**EXERCISE AIM:**
Go through the data and report each line that holds the string "animation".

**INPUT MATERIAL:**

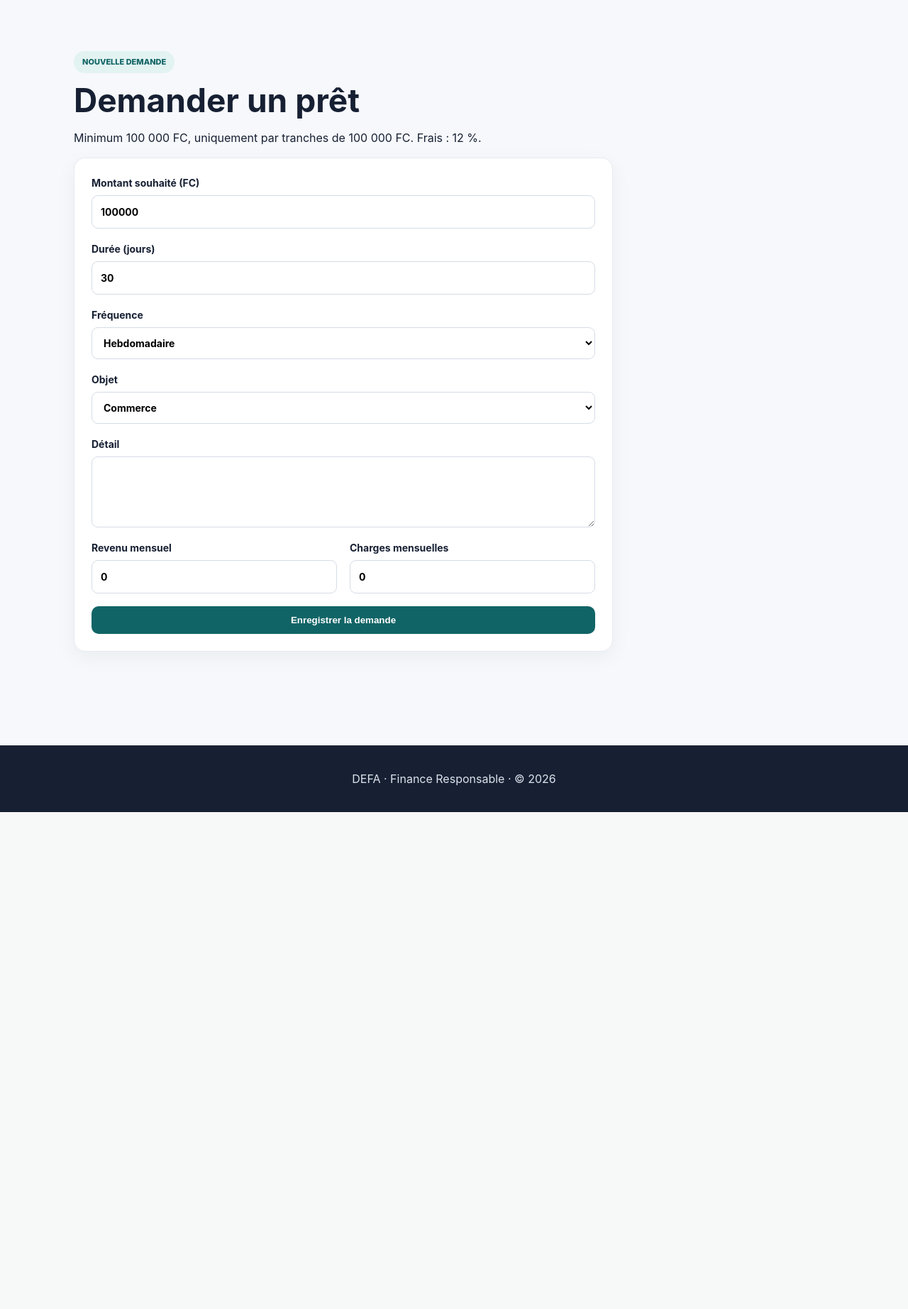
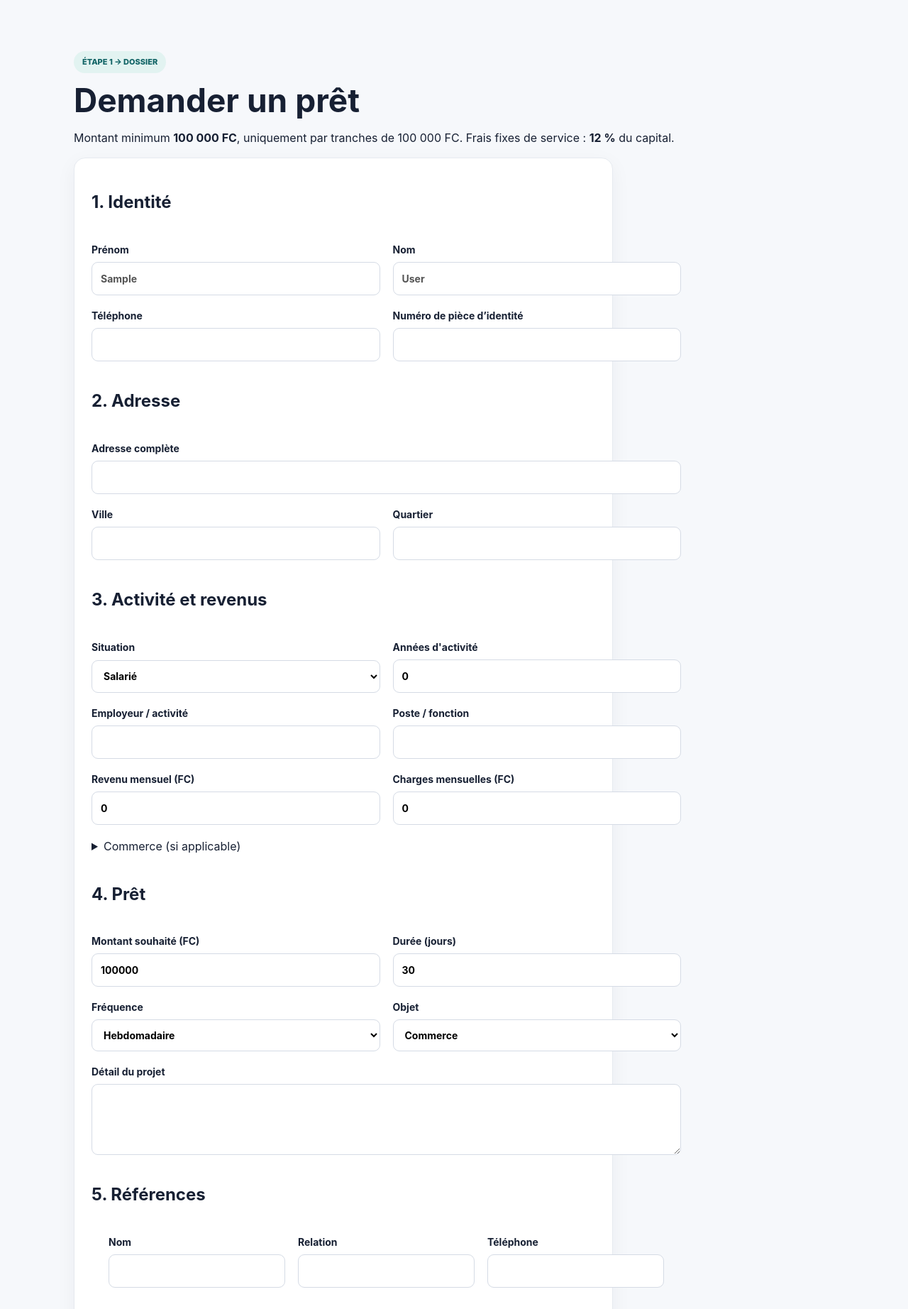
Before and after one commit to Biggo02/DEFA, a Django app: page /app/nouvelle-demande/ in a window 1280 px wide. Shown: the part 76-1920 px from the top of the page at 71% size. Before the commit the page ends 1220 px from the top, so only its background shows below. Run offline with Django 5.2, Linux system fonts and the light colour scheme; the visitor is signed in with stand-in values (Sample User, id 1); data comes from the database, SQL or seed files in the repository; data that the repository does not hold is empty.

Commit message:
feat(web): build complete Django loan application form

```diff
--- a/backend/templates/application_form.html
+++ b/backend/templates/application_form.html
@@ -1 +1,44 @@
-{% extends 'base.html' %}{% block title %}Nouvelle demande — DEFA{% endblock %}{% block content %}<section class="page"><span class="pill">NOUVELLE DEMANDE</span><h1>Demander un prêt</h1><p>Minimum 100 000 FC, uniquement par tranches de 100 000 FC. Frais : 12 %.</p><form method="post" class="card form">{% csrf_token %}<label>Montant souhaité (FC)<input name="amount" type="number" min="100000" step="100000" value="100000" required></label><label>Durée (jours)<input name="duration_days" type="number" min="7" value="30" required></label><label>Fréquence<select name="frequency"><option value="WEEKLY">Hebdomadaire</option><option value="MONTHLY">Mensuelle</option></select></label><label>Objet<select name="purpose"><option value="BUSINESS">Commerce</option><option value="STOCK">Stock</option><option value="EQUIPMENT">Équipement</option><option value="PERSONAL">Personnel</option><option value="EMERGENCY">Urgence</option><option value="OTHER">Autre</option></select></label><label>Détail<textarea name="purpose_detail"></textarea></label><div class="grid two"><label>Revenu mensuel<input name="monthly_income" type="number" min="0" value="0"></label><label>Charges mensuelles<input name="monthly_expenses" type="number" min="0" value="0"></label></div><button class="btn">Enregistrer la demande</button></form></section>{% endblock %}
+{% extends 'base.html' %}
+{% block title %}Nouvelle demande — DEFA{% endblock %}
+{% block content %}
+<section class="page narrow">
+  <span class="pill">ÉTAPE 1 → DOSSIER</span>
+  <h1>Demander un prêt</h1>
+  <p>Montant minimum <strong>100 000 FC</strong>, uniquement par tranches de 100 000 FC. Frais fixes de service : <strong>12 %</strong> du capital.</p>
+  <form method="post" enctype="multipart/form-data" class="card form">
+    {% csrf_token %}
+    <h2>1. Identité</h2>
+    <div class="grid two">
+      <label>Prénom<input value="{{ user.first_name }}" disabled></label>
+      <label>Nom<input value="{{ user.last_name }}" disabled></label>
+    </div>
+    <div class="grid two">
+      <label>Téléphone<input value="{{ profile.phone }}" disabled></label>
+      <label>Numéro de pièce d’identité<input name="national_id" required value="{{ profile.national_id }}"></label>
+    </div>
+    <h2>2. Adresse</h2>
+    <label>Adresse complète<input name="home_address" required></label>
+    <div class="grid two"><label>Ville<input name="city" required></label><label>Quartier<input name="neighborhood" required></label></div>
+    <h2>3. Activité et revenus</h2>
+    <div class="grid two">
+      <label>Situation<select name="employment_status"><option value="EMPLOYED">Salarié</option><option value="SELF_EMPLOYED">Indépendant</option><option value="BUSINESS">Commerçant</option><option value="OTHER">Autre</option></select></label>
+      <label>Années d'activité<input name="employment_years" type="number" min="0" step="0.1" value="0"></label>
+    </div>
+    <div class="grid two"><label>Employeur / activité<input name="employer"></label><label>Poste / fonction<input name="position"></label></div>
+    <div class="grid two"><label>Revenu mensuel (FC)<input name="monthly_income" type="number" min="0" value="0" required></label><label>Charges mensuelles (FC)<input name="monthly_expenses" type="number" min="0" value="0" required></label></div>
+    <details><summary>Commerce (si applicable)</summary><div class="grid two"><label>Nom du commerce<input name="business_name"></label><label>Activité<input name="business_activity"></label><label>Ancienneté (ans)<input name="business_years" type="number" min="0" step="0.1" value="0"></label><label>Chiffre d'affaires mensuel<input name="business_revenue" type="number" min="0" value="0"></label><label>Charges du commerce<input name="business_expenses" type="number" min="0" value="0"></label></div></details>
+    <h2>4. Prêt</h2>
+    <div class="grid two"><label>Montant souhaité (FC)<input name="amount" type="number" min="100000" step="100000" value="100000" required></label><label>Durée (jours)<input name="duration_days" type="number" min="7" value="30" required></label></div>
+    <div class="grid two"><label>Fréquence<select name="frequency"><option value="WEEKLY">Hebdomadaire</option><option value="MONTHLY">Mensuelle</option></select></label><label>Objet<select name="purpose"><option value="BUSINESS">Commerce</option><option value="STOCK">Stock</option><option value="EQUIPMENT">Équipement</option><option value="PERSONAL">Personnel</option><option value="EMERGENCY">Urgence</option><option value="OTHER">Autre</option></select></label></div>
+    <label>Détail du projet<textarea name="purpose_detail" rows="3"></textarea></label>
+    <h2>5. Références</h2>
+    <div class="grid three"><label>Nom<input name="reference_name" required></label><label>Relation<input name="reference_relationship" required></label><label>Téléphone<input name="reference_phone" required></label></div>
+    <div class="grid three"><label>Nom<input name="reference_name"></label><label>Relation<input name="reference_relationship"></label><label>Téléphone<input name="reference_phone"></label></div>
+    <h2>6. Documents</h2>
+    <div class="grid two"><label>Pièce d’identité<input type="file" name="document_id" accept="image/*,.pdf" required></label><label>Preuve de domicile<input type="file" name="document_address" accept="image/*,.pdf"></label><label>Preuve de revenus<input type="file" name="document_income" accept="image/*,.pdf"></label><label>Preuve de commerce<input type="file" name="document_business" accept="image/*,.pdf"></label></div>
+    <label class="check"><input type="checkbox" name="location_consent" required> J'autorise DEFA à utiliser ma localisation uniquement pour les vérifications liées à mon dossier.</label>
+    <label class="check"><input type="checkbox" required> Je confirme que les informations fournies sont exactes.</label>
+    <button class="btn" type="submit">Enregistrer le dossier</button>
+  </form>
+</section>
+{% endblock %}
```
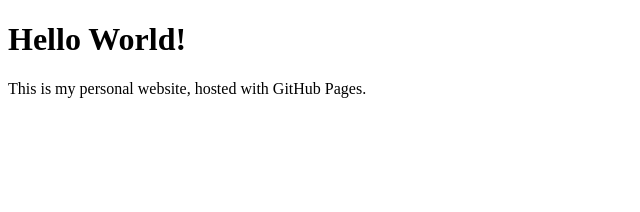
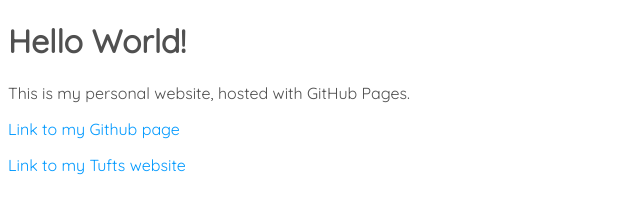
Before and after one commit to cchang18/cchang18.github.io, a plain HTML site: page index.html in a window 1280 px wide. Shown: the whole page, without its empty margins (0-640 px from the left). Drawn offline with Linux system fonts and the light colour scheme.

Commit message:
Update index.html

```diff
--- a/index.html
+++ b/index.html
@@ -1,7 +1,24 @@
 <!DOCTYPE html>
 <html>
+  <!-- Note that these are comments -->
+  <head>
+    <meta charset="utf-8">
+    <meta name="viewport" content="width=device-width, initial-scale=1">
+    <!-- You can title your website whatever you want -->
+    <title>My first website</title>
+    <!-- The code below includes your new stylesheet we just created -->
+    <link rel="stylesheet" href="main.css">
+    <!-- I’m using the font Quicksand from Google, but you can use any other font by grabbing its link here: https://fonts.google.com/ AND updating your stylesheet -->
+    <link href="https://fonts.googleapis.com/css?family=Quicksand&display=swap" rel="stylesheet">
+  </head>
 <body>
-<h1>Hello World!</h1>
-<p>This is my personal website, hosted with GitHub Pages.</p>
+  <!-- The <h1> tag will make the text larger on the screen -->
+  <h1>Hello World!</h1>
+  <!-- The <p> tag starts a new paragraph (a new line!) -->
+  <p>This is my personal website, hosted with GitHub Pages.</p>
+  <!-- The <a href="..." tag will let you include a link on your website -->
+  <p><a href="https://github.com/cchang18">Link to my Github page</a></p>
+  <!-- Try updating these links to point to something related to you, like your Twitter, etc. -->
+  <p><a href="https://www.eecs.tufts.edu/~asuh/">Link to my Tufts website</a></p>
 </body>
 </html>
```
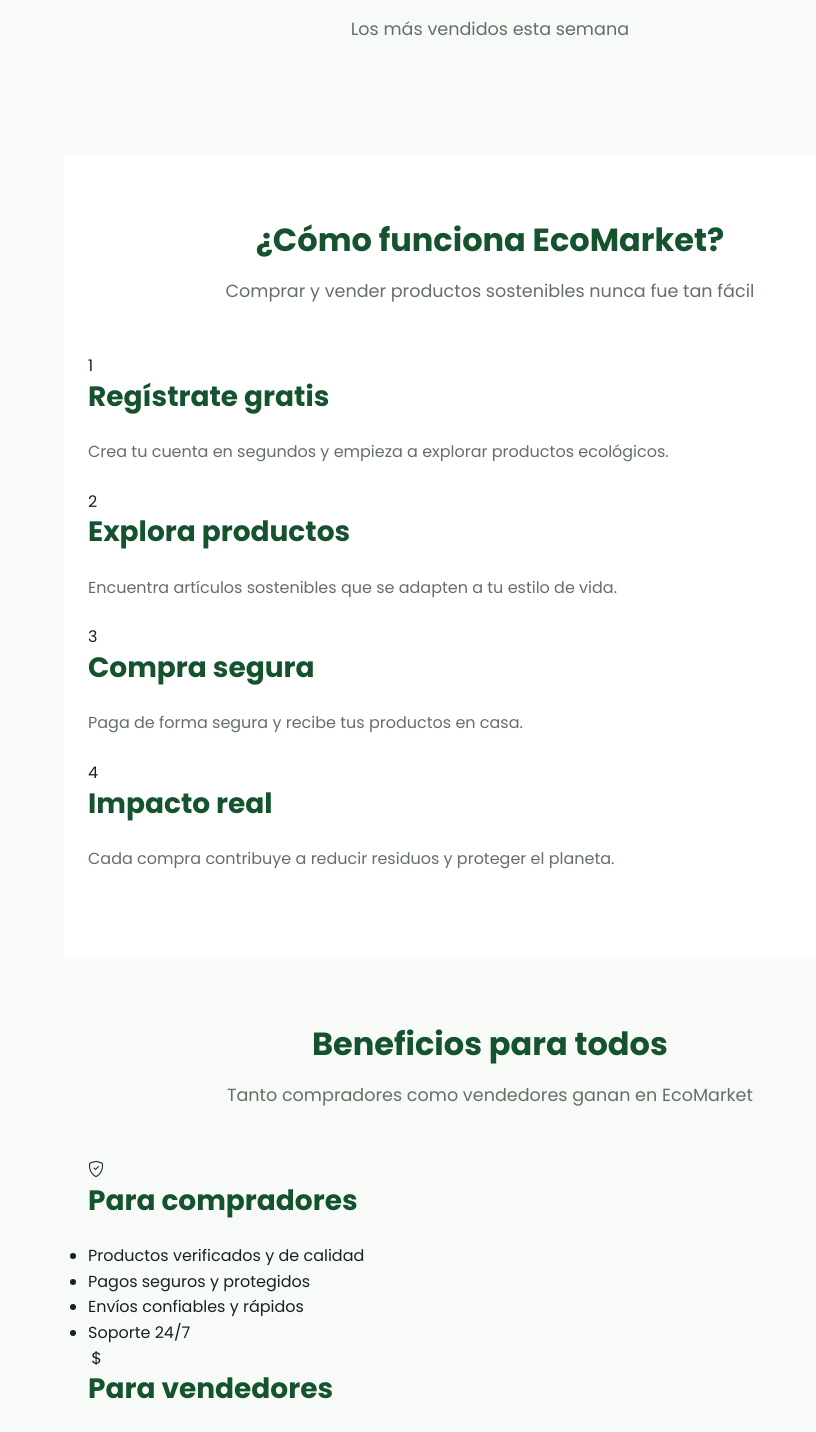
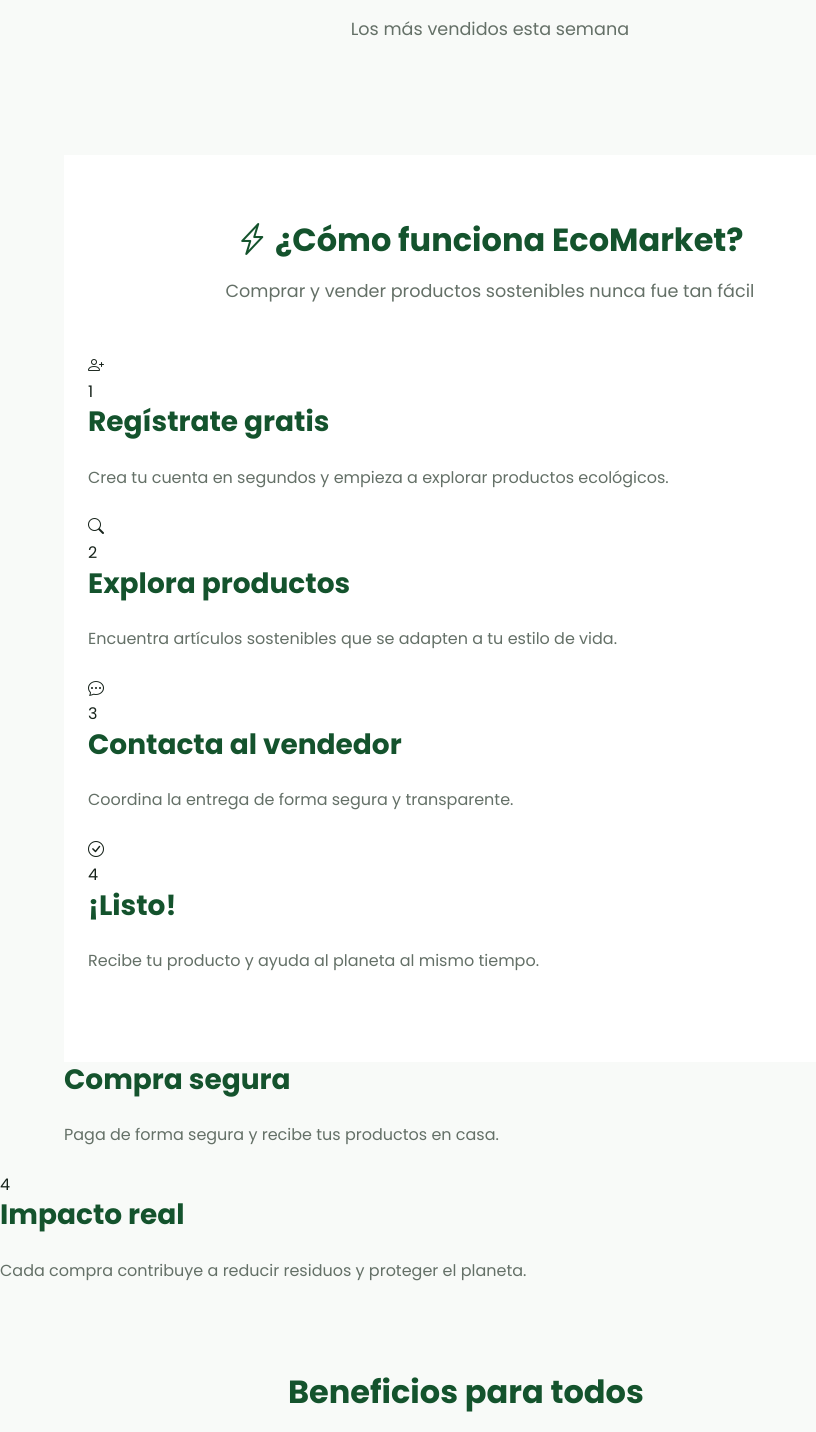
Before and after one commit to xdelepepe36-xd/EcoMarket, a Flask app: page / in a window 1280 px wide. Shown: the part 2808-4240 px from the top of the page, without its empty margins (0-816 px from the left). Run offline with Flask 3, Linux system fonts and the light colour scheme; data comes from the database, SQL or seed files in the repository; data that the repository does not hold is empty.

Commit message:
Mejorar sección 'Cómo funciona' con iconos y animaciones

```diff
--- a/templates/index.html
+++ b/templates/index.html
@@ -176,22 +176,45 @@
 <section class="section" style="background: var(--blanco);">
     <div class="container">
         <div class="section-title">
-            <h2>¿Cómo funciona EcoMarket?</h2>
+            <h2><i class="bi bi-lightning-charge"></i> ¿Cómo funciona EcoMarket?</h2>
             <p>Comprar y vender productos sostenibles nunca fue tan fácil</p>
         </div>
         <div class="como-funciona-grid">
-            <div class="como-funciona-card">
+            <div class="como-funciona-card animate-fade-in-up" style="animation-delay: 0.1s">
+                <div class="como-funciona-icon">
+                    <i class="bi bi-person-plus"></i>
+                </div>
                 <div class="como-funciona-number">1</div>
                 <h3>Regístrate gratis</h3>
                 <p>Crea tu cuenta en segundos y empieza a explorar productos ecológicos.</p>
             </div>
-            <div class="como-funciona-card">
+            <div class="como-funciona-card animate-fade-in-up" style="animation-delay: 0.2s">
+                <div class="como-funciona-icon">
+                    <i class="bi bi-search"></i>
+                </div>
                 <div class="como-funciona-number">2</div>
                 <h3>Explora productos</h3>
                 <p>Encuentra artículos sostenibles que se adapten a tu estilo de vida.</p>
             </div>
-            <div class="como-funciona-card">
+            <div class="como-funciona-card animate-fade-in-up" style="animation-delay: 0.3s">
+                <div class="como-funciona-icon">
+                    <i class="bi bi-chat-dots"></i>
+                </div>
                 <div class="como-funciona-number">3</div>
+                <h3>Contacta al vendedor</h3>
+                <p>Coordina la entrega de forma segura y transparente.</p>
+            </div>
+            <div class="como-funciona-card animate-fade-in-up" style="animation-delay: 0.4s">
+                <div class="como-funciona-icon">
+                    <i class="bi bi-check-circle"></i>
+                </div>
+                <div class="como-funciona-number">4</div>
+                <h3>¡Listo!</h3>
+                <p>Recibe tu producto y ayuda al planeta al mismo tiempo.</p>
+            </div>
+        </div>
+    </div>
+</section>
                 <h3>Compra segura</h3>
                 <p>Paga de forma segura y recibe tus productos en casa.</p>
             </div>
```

**RESPONSE AREA:**
+            <div class="como-funciona-card animate-fade-in-up" style="animation-delay: 0.1s">
+            <div class="como-funciona-card animate-fade-in-up" style="animation-delay: 0.2s">
+            <div class="como-funciona-card animate-fade-in-up" style="animation-delay: 0.3s">
+            <div class="como-funciona-card animate-fade-in-up" style="animation-delay: 0.4s">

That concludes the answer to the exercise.